CAPE TOWN, South Africa - Diamonds were hard-hit by the global economic dislocations of 2008-2009, along with other asset-class commodities including gold, but the industry is now in a recovery phase that looks poised to accelerate.
Diamonds are a relatively small asset class (along with other types of precious stones, jewelry and fine art), but they rank higher than other asset classes in terms of portability. Further, diamonds are more liquid than some asset classes, notably real estate and fine art, although not nearly to the same degree as large traditional asset classes such as equities, bonds and exchange-traded commodities.
A decade ago, in 2001 and early 2002, the price performance of diamonds (basis one carat) frequently exceeded that of oil and gold. Beginning in 2003, however, the price performance of both began to rapidly outpace that of diamonds. While diamonds have comfortably outperformed the S&P 500 Index over the past decade, gold and oil have done far better from an investment standpoint, according to a presentation prepared by industry consultant Chaim Even-Zohar, president of Tacy Ltd., for delivery at this week's annual Investing in African Mining Indaba conference here.
Mine production of diamonds peaked in 2006, however, at around 160 million carats and has since been in decline, leading diamond purveyor De Beers to suggest that demand will exceed supply at some point, according to the presentation. Current global diamond production is approximately 120 million carats annually and demand is forecast to outpace supply beginning around mid-2012.
Diamond output plummeted in 2009 to an estimated 120-125 million carats valued at $8.2-$9.0 billion compared with 2008 output of 165-175 million carats valued at $13.8-$16.5 billion. A muted recovery was evident in 2010, when output edged up to 130-135 million carats valued at $11.2-12.0 billion.
The industry has been in a stabilization phase since mid-2010. Global retail demand for diamonds rose 6.8% in 2010 from 2009's very low comparison level but was still 12% below 2007 levels. Demand this year is expected to increase 7.9% year on year but will still be 5.1% below 2007 levels, according to estimates presented.
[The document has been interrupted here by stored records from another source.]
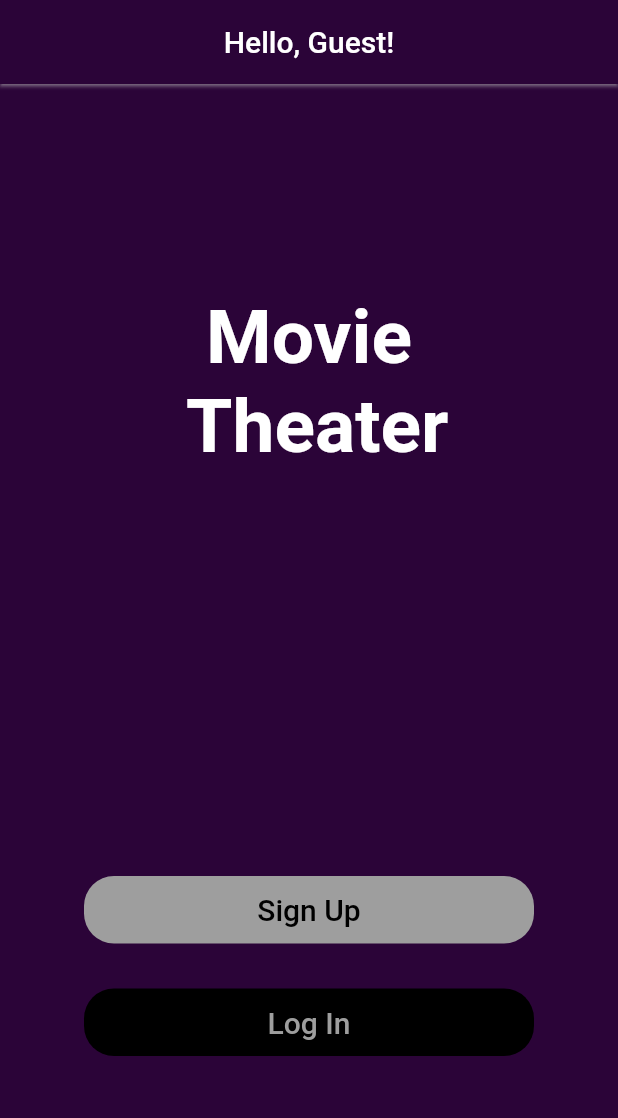
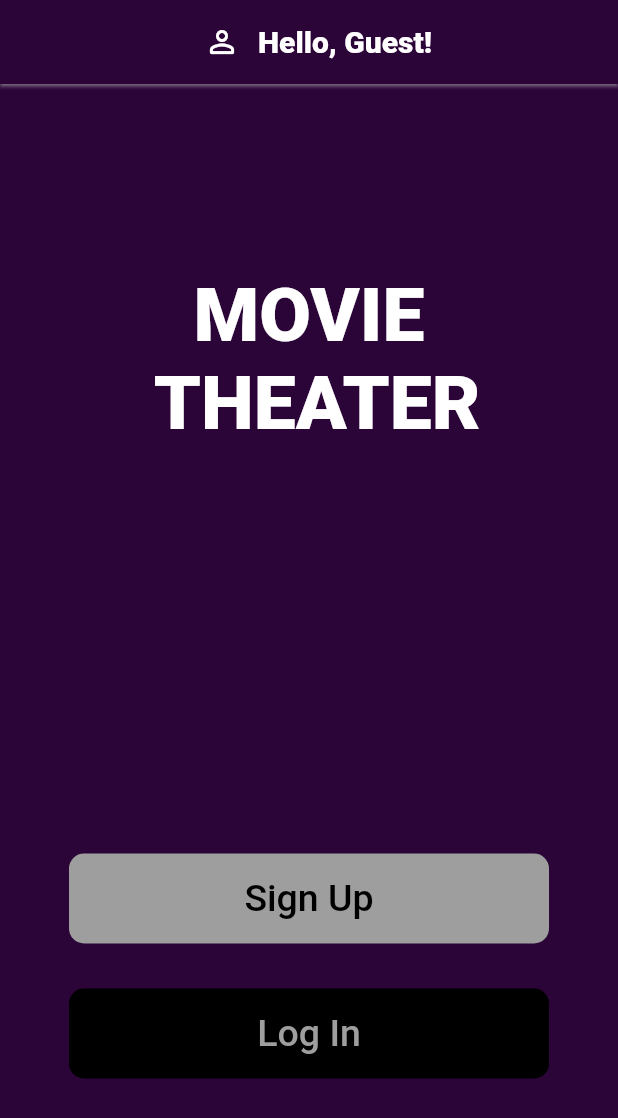
Before and after one commit to Alefig12/mbs, a Flutter app: the screen it shows after launch, on a phone screen of 412 x 824 dp. Shown: the top 1118 px of the screen. Run offline on Flutter 3.47's test engine with Material 2 defaults, Android fonts, the phone set to English and light mode, and no system bars; our stand-ins replace get, google_fonts.

Commit message:
Login done without images

```diff
--- a/lib/ui/pages/login_page.dart
+++ b/lib/ui/pages/login_page.dart
@@ -8,13 +8,20 @@ class LoginPage extends StatelessWidget {
     return Scaffold(
         key: Key('loginPage'),
         appBar: AppBar(
-          title: Text(
-            'Hello, Guest!',
-            style: TextStyle(
-              color: Colors.white,
-              fontSize: 20.0,
+          title: Row(mainAxisAlignment: MainAxisAlignment.center, children: [
+            IconButton(
+              icon: Icon(Icons.person_outline_rounded),
+              onPressed: () {},
             ),
-          ),
+            Text(
+              'Hello, Guest!',
+              style: TextStyle(
+                color: Colors.white,
+                fontSize: 20.0,
+                fontWeight: FontWeight.w900,
+              ),
+            )
+          ]),
           backgroundColor: Color.fromARGB(255, 43, 4, 56),
           centerTitle: true,
           elevation: 1,
@@ -32,19 +39,19 @@ class LoginPage extends StatelessWidget {
                 child: Column(
                   children: [
                     Text(
-                      'Movie \n Theater',
+                      'MOVIE \n THEATER',
                       textAlign: TextAlign.center,
                       style: TextStyle(
                           fontSize: 50.0,
-                          fontWeight: FontWeight.bold,
+                          fontWeight: FontWeight.w900,
                           color: Colors.white),
                     ),
                   ],
                 )),
             SizedBox(height: 250.0),
             SizedBox(
-              width: 300.0,
-              height: 45,
+              width: 320.0,
+              height: 60,
               child: TextButton(
                 style: ButtonStyle(
                   foregroundColor:
@@ -53,21 +60,21 @@ class LoginPage extends StatelessWidget {
                       MaterialStateProperty.all<Color>(Colors.grey),
                   shape: MaterialStateProperty.all<RoundedRectangleBorder>(
                     RoundedRectangleBorder(
-                      borderRadius: BorderRadius.circular(20.0),
+                      borderRadius: BorderRadius.circular(10.0),
                     ),
                   ),
                 ),
                 onPressed: () {},
                 child: Text(
                   'Sign Up',
-                  style: TextStyle(fontSize: 20),
+                  style: TextStyle(fontSize: 25),
                 ),
               ),
             ),
             SizedBox(height: 30.0),
             SizedBox(
-              width: 300.0,
-              height: 45,
+              width: 320.0,
+              height: 60,
               child: TextButton(
                 style: ButtonStyle(
                   foregroundColor:
@@ -76,14 +83,14 @@ class LoginPage extends StatelessWidget {
                       MaterialStateProperty.all<Color>(Colors.black),
                   shape: MaterialStateProperty.all<RoundedRectangleBorder>(
                     RoundedRectangleBorder(
-                      borderRadius: BorderRadius.circular(20.0),
+                      borderRadius: BorderRadius.circular(10.0),
                     ),
                   ),
                 ),
                 onPressed: () {},
                 child: Text(
                   'Log In',
-                  style: TextStyle(fontSize: 20),
+                  style: TextStyle(fontSize: 25),
                 ),
               ),
             ),
```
Meanwhile, 2011 demand for rough and cutting center polished diamonds will rise by an estimated 20.0% and 9.9% respectively, Even-Zohar indicated in his presentation.
The greatest increases last year were seen in Asia and the Middle East, where diamond demand rose 13%, followed by a 3% increase in North America and a 2% up-tick in Europe, while Japanese demand was flat. Even-Zohar's presentation showed that demand is forecast to improve further this year, rising another 13% in Asia and the Middle East, 5% in North America, 2% in Europe and 1% in Japan.
The statistics as presented suggest a strong shift in demand toward the East and away from traditionally strong Western World demand. The presentation forecasted that by 2016 US consumer market diamond demand will shrink to 37% of the overall market from 40% in 2010, while Indian demand will go to 11% from 7% and Chinese demand will rise to 10% from 6%.
In recent quarters rough-diamond prices have exceeded polished-diamond prices since the second half of 2009. This also occurred in 2007 and early 2008 prior to the onset of the economic crisis. Even-Zohar presented information charting relative price behavior for all qualities and sizes of diamonds, based on quarterly averages, using end-2007 price levels as a benchmark.
The information showed that prices for rough diamonds peaked in the second quarter of 2007 at around 8% above polished diamond prices. Rough prices then plummeted much faster than polished prices during the economic crisis. By the fourth quarter of 2008 rough prices bottomed at a level about 30% below polished prices, according to the presentation. Rough prices then began to rise rapidly, even as prices for polished diamonds continued to fall for another three months or so, finally bottoming in the middle of the first quarter of 2009. Rough diamond prices by late in the third quarter of 2009 once again surpassed polished diamond prices and by the end of 2010 exceeded them by nearly 13%. The price differential has tended to be least pronounced for high-quality diamonds and most pronounced for low-quality diamonds.
The fundamentals of the international diamond market look good, although the industry has become more vulnerable to "outside shocks" revolving around reputational and consumer confidence issues, according to Even-Zohar's presentation. Reputational and consumer confidence issues are based in part around humanitarian concerns regarding mining practices in certain key producing regions.
Brett Hartke is a contributor to ResourceInvestor.com who has more than 20 years of experience researching and writing about commodities and the metals markets.